The estimated CO2 emission for producing new gold is more than 100 million tons per year. Estimates vary, but recent studies put Bitcoin’s around 30 million tons annually. That’s less than one-third of gold’s CO2 emissions. And as renewables increase in the mix, Bitcoin’s CO2 emission intensity should drop significantly. Note that this is still disregarding the cost of refining and storing gold, as well as the negative impact land excavation in less compliant regions of the world, has on both people and the environment. That leaves the most optimistic scenario for bitcoin. The one that gets us excited. Where Bitcoin’s ability to verify transactions between two parties without a trusted third party is used to build an ecosystem of applications.
The Solar-Bitcoin Coverage
VersionOne, September 4, 2020
I’ve spent the majority of the last decade working in two fields: solar energy and cryptocurrency. At first blush, these may seem pretty different. In my mind, however, they have a lot in common and are converging by the day. Both are based on principles of decentralization. Both are disrupting antiquated, opaque industries with large societal externalities (energy and banking). Both are following exponential adoption curves. And at an even more basic level: bitcoin is energy. The process of mining, which secures the Bitcoin blockchain and mints new bitcoin, is the process of converting electricity to work or value.

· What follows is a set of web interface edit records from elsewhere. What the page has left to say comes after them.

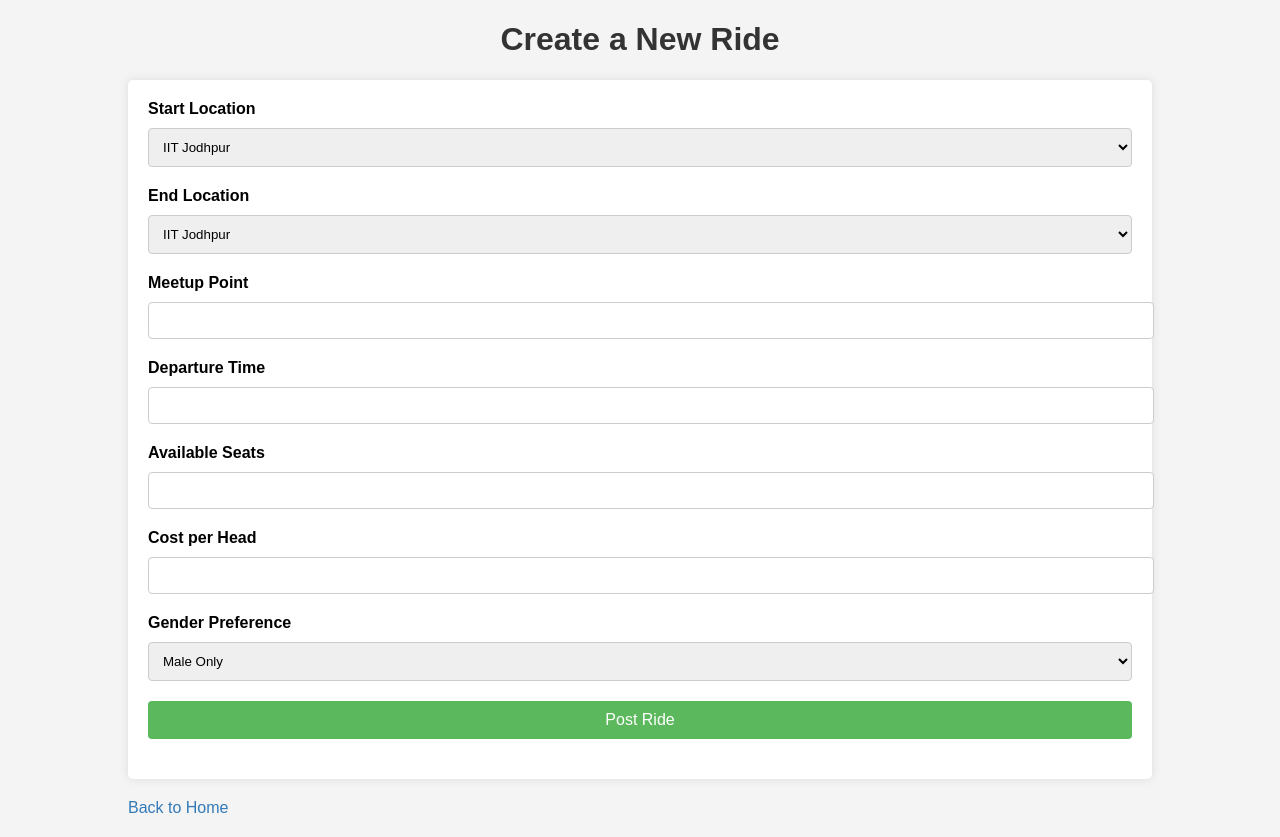
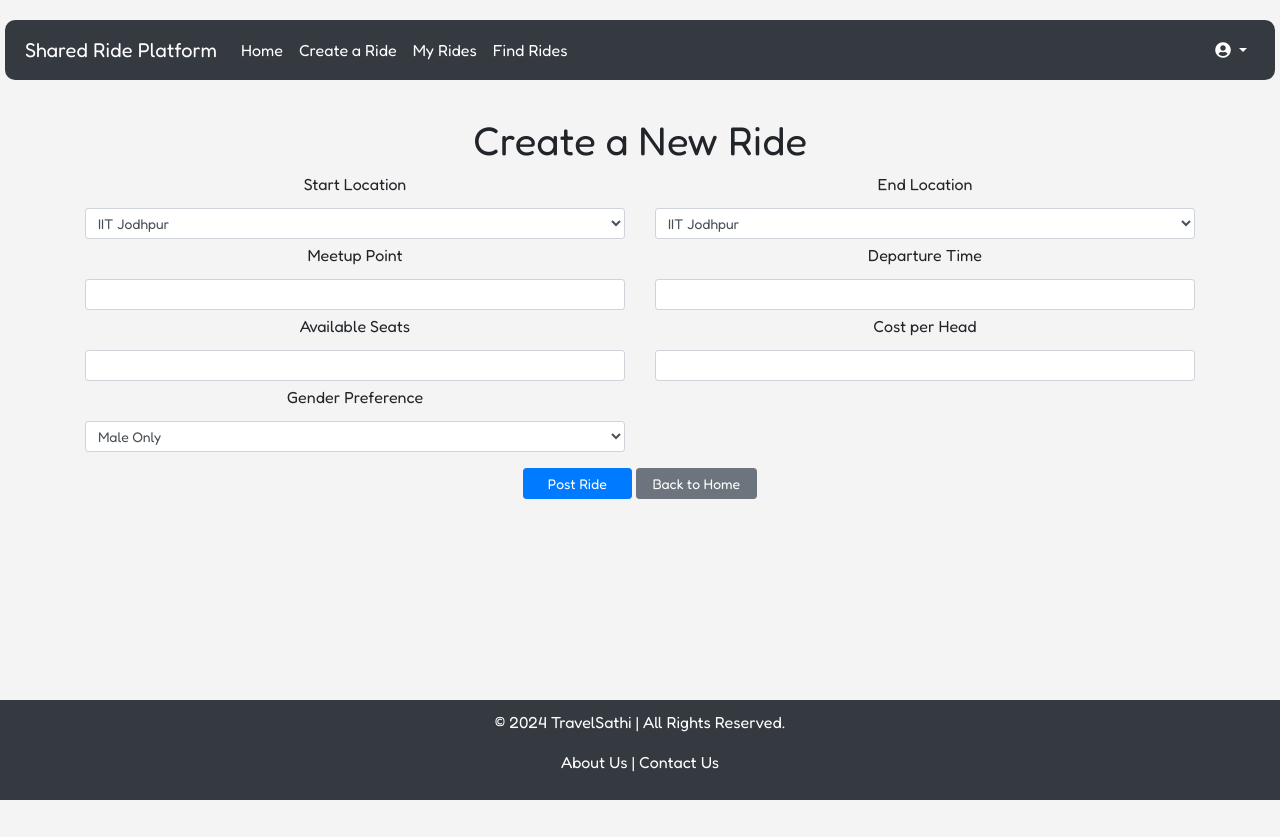
Before and after one commit to akaash897/TravelSathi-Travel-Companion-App, a Flask app: page /ride/new in a window 1280 px wide. After the commit the page ends 800 px from the top, so only its background shows below. Run offline with Flask 3, Linux system fonts and the light colour scheme; a user stored in the database is signed in; some libraries are stand-ins or nearby versions.

Commit message:
extend base in about, contact, create_ride, modified layout create ride, update forms.py

```diff
--- a/forms.py
+++ b/forms.py
@@ -17,8 +17,15 @@ class LoginForm(FlaskForm):
     password = PasswordField('Password', validators=[DataRequired()])
     submit = SubmitField('Login')
 
+from wtforms.validators import NumberRange
+
+from wtforms import ValidationError
+
+from wtforms import ValidationError, FloatField, IntegerField, SelectField, StringField, SubmitField
+from wtforms.validators import DataRequired
+from flask_wtf import FlaskForm
+
 class RideForm(FlaskForm):
-    # Dropdown options for start and end location
     location_choices = [
         ('iit_jodhpur', 'IIT Jodhpur'),
         ('jodhpur_junction', 'Jodhpur Junction'),
@@ -36,6 +43,17 @@ class RideForm(FlaskForm):
     gender_preference = SelectField('Gender Preference', choices=[('male', 'Male Only'), ('female', 'Female Only'), ('co-ed', 'Co-ed')])
     submit = SubmitField('Post Ride')
 
+    # Custom validation for start and end location
+    def validate_end_location(self, end_location):
+        if self.start_location.data == end_location.data:
+            raise ValidationError('End location must be different from start location.')
+
+    # Custom validation for available seats
     def validate_available_seats(self, available_seats):
         if available_seats.data <= 1:
             raise ValidationError('Available seats must be greater than 1.')
+
+    # Custom validation for cost per head
+    def validate_cost_per_head(self, cost_per_head):
+        if cost_per_head.data is not None and cost_per_head.data <= 0.0:
+            raise ValidationError('Cost per head must be greater than 0.')
--- a/templates/base.html
+++ b/templates/base.html
@@ -1,44 +1,65 @@
 <!DOCTYPE html>
 <html lang="en">
+
 <head>
     <meta charset="UTF-8">
     <meta name="viewport" content="width=device-width, initial-scale=1.0">
     <meta http-equiv="X-UA-Compatible" content="ie=edge">
     <link href="https://stackpath.bootstrapcdn.com/bootstrap/4.5.2/css/bootstrap.min.css" rel="stylesheet">
     <link href="https://fonts.googleapis.com/css2?family=Fredoka:wght@400;700&display=swap" rel="stylesheet">
+    <!-- Font Awesome for icons -->
+    <link rel="stylesheet" href="https://cdnjs.cloudflare.com/ajax/libs/font-awesome/5.15.1/css/all.min.css">
     <style>
         body {
             font-family: 'Fredoka', cursive;
             background-color: #f4f4f4;
-            text-align: center; /* Centering all text */
-            min-height: 100vh; /* Full viewport height */
+            text-align: center;
+            /* Centering all text */
+            min-height: 100vh;
+            /* Full viewport height */
             display: flex;
-            flex-direction: column; /* Enable flexbox */
+            flex-direction: column;
+            /* Enable flexbox */
         }
+
         .navbar {
-            background-color: #343a40; /* Darker navbar */
-            border-radius: 10px; /* Rounded edges */
-            padding: 10px 20px; /* Space around the navbar */
+            background-color: #343a40;
+            /* Darker navbar */
+            border-radius: 10px;
+            /* Rounded edges */
+            padding: 10px 20px;
+            /* Space around the navbar */
             margin-bottom: 20px;
             margin-top: 20px;
             margin-left: 5px;
-            margin-right: 5px; /* Space below the navbar */
+            margin-right: 5px;
+            /* Space below the navbar */
         }
-        .navbar-brand, .nav-link {
-            color: white !important; /* White text for navbar links */
+
+        .navbar-brand,
+        .nav-link {
+            color: white !important;
+            /* White text for navbar links */
         }
+
         .navbar-nav .nav-link:hover {
-            color: #f8f9fa !important; /* Slightly lighter on hover */
+            color: #f8f9fa !important;
+            /* Slightly lighter on hover */
         }
+
         .footer {
-            background-color: #343a40; /* Same dark color for footer */
-            color: white; /* White text in footer */
+            background-color: #343a40;
+            /* Same dark color for footer */
+            color: white;
+            /* White text in footer */
             padding: 10px 0;
-            margin-top: auto; /* Pushes the footer to the bottom */
+            margin-top: auto;
+            /* Pushes the footer to the bottom */
         }
     </style>
     {% block head %}{% endblock %}
 </head>
+
 <body>
     <nav class="navbar navbar-expand-lg navbar-dark">
         <a class="navbar-brand" href="#">Shared Ride Platform</a>
@@ -60,7 +81,8 @@
             <ul class="navbar-nav ml-auto">
                 {% if current_user.is_authenticated %}
                 <li class="nav-item dropdown">
-                        <a class="nav-link dropdown-toggle" href="#" id="profileDropdown" role="button" data-toggle="dropdown" aria-haspopup="true" aria-expanded="false">
+                    <a class="nav-link dropdown-toggle" href="#" id="profileDropdown" role="button"
+                        data-toggle="dropdown" aria-haspopup="true" aria-expanded="false">
                         <i class="fas fa-user-circle"></i> <!-- User Icon -->
                     </a>
                     <div class="dropdown-menu dropdown-menu-right" aria-labelledby="profileDropdown">
@@ -84,8 +106,6 @@
     <!-- Bootstrap JS, Popper.js, and jQuery -->
     <script src="https://code.jquery.com/jquery-3.5.1.slim.min.js"></script>
     <script src="https://cdn.jsdelivr.net/npm/bootstrap@4.5.2/dist/js/bootstrap.bundle.min.js"></script>
-    <!-- Font Awesome for icons -->
-    <link rel="stylesheet" href="https://cdnjs.cloudflare.com/ajax/libs/font-awesome/5.15.1/css/all.min.css">
     <footer class="footer">
         <div class="container">
             <p>&copy; {{ current_year }} TravelSathi | All Rights Reserved.</p>
@@ -96,4 +116,5 @@
         </div>
     </footer>
 </body>
+
 </html>
--- a/templates/create_ride.html
+++ b/templates/create_ride.html
@@ -1,63 +1,46 @@
 <!-- templates/create_ride.html -->
-<!DOCTYPE html>
-<html lang="en">
-<head>
-    <meta charset="UTF-8">
-    <meta name="viewport" content="width=device-width, initial-scale=1.0">
-    <title>Create Ride</title>
-    <link rel="stylesheet" href="{{ url_for('static', filename='styles.css') }}">
-</head>
-<body>
-    <div class="container">
-        <h1>Create a New Ride</h1>
-        <form method="POST">
-            {{ form.hidden_tag() }}
+{% extends 'base.html' %}
 
-            <label for="start_location">{{ form.start_location.label }}</label>
-            {{ form.start_location(class="form-control") }}
-            {% if form.start_location.errors %}
-                <span class="text-danger">{{ form.start_location.errors[0] }}</span>
+{% block head %}
+<title>Create a Ride</title>
+{% endblock %}
+
+{% block body %}
+<div class="container mt-3">
+    <h1 class="text-center">Create a New Ride</h1>
+
+    <form method="POST" class="row g-3">
+        {{ form.hidden_tag() }}
+
+        {% for field in [form.start_location, form.end_location] %}
+        <div class="col-md-6 mb-1">
+            <label for="{{ field.id }}" class="form-label mb-1">{{ field.label }}</label>
+            {{ field(class="form-control form-control-sm") }}
+            {% if field.errors %}
+            <small class="text-danger">{{ field.errors[0] }}</small>
             {% endif %}
+        </div>
+        {% endfor %}
 
-            <label for="end_location">{{ form.end_location.label }}</label>
-            {{ form.end_location(class="form-control") }}
-            {% if form.end_location.errors %}
-                <span class="text-danger">{{ form.end_location.errors[0] }}</span>
+        {% for field in [form.meetup_point, form.departure_time, form.available_seats, form.cost_per_head] %}
+        <div class="col-md-6 mb-1">
+            <label for="{{ field.id }}" class="form-label mb-1">{{ field.label }}</label>
+            {{ field(class="form-control form-control-sm") }}
+            {% if field.errors %}
+            <small class="text-danger">{{ field.errors[0] }}</small>
             {% endif %}
+        </div>
+        {% endfor %}
 
-            <label for="meetup_point">{{ form.meetup_point.label }}</label>
-            {{ form.meetup_point(class="form-control") }}
-            {% if form.meetup_point.errors %}
-                <span class="text-danger">{{ form.meetup_point.errors[0] }}</span>
-            {% endif %}
+        <div class="col-md-6">
+            <label for="{{ form.gender_preference.id }}" class="form-label mb-1">{{ form.gender_preference.label }}</label>
+            {{ form.gender_preference(class="form-control form-control-sm") }}
+        </div>
 
-            <label for="departure_time">{{ form.departure_time.label }}</label>
-            {{ form.departure_time(class="form-control") }}
-            {% if form.departure_time.errors %}
-                <span class="text-danger">{{ form.departure_time.errors[0] }}</span>
-            {% endif %}
-
-            <label for="available_seats">{{ form.available_seats.label }}</label>
-            {{ form.available_seats(class="form-control") }}
-            {% if form.available_seats.errors %}
-                <span class="text-danger">{{ form.available_seats.errors[0] }}</span>
-            {% endif %}
-
-            <label for="cost_per_head">{{ form.cost_per_head.label }}</label>
-            {{ form.cost_per_head(class="form-control") }}
-            {% if form.cost_per_head.errors %}
-                <span class="text-danger">{{ form.cost_per_head.errors[0] }}</span>
-            {% endif %}
-
-            <label for="gender_preference">{{ form.gender_preference.label }}</label>
-            {{ form.gender_preference(class="form-control") }}
-
-            <div>
-                {{ form.submit(class="btn btn-primary") }}
-            </div>
-        </form>
-        <a href="{{ url_for('home') }}">Back to Home</a>
-    </div>
-    <script src="{{ url_for('static', filename='scripts.js') }}"></script>
-</body>
-</html>
+        <div class="col-12 text-center mt-3">
+            {{ form.submit(class="btn btn-primary btn-sm px-4 me-2") }}
+            <a href="{{ url_for('home') }}" class="btn btn-secondary btn-sm px-3">Back to Home</a>
+        </div>
+    </form>
+</div>
+{% endblock %}
```
Also changed, not shown: templates/about.html (+11 -15 lines), templates/contact.html (+8 -14 lines), database.db. Lines whose indentation alone changed are shown as unchanged.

Bitcoin and Energy
Node Blockchain, August 31, 2018
It’s become popular today to dismiss Bitcoin’s Proof-of-Work as wasteful and bad for the environment. We believe this is a narrow view that misses the forest for the trees. We wrote this paper with the intention to illustrate the other side of the story and what we believe to be the positive externalities of Proof-of-Work mining.
(We talked to Saad Imran and Bobby Ahluwalia, the co-founders of Node Blockchain, about their research on Proof-of-Work mining and its benefits to the crypto economy. Their research challenges mainstream media’s vilification of Bitcoin mining’s energy consumption. Together, we unpack the positive impacts of Bitcoin on energy on The Kingdom, a Soluna podcast. Listen here.)